■ Work task: For each line below that holds the word "signs", make a copy.

________________________

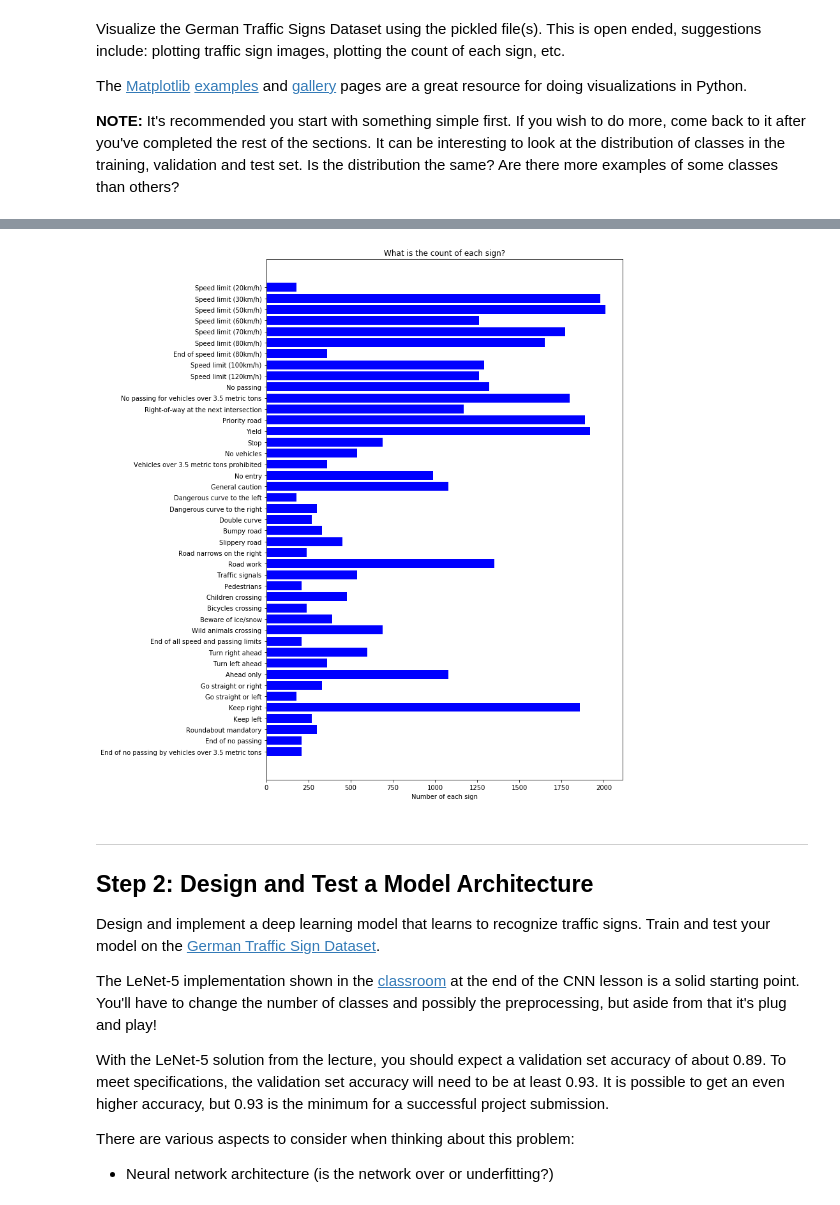
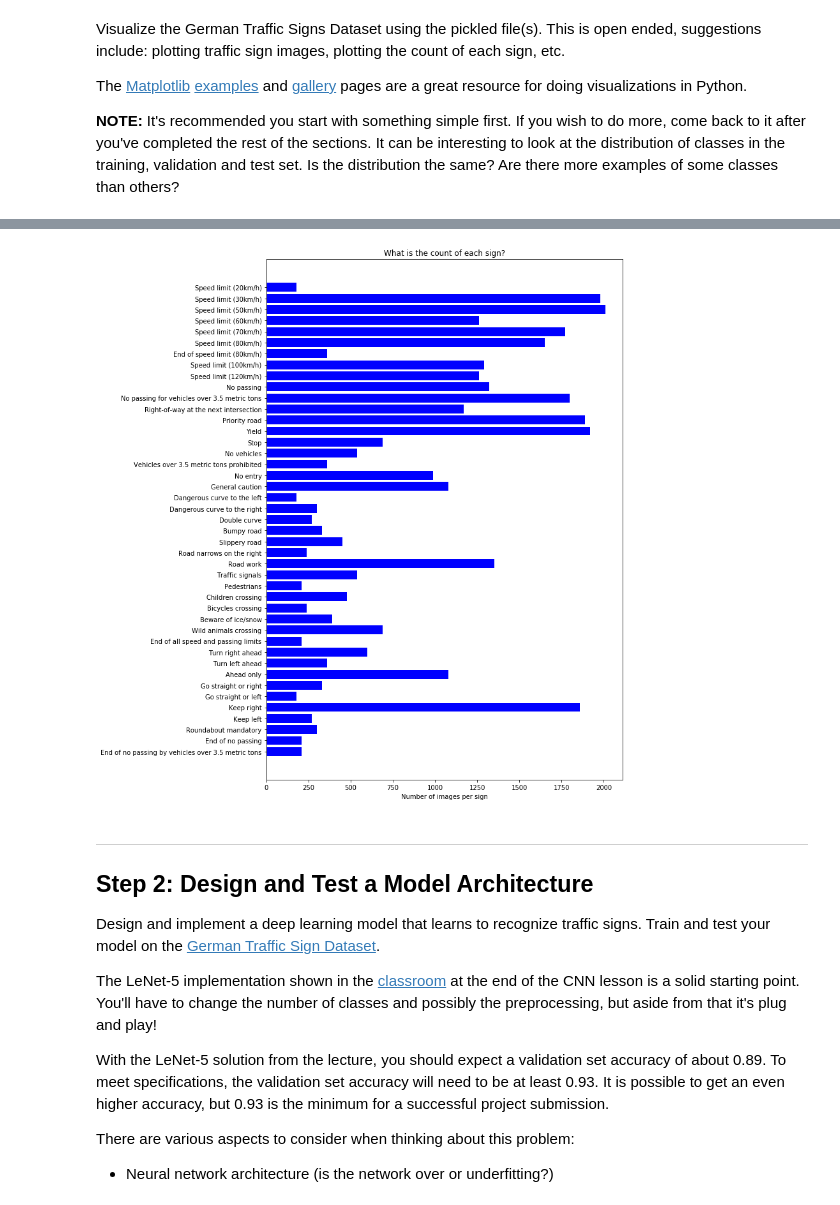
Before and after one commit to pascalirminger/CarND-Traffic-Sign-Classifier-P2, a Jupyter notebook: Traffic_Sign_Classifier.ipynb, the cells around one changed output, grey strips where cells are left out. Cells and saved outputs as stored; diff of their text form; code cells hidden in the pictures.

```diff
--- a/Traffic_Sign_Classifier.ipynb
+++ b/Traffic_Sign_Classifier.ipynb
@@ -135,18 +135,22 @@ for sign in sign_names:
 ... (74 outputs left out)
 # %%
-### Show number of images per label
-label_ids = sign_names[:,0]
-label_names = sign_names[:,1]
-fig, ax = plt.subplots(figsize=(10, 15))
-ax.barh(label_ids, count_per_sign, align='center', color='blue')
-ax.set_yticks(label_ids)
-ax.set_yticklabels(label_names)
-ax.invert_yaxis() # labels read from top to bottom
-ax.set_xlabel('Number of each sign')
-ax.set_title('What is the count of each sign?')
-plt.show()
+### Show a diagram with number of images per sign
+def showCountPerSign(signs, count_per_sign):
+    label_ids = signs[:,0]
+    label_names = signs[:,1]
+    fig, ax = plt.subplots(figsize=(10, 15))
+    ax.barh(label_ids, count_per_sign, align='center', color='blue')
+    ax.set_yticks(label_ids)
+    ax.set_yticklabels(label_names)
+    ax.invert_yaxis() # labels read from top to bottom
+    ax.set_xlabel('Number of images per sign')
+    ax.set_title('What is the count of each sign?')
+    plt.show()
-# %% [output]
-[figure, removed]
+# %%
+### Show number of images per label
+showCountPerSign(sign_names, count_per_sign)
+# %% [output]
+[figure, added]
 # %% [markdown]
 ----
 
```
Also changed, not shown: parts of 17 cells of this notebook, 3 other files.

________________________

■ Output:
+def showCountPerSign(signs, count_per_sign):
+    label_ids = signs[:,0]
+    label_names = signs[:,1]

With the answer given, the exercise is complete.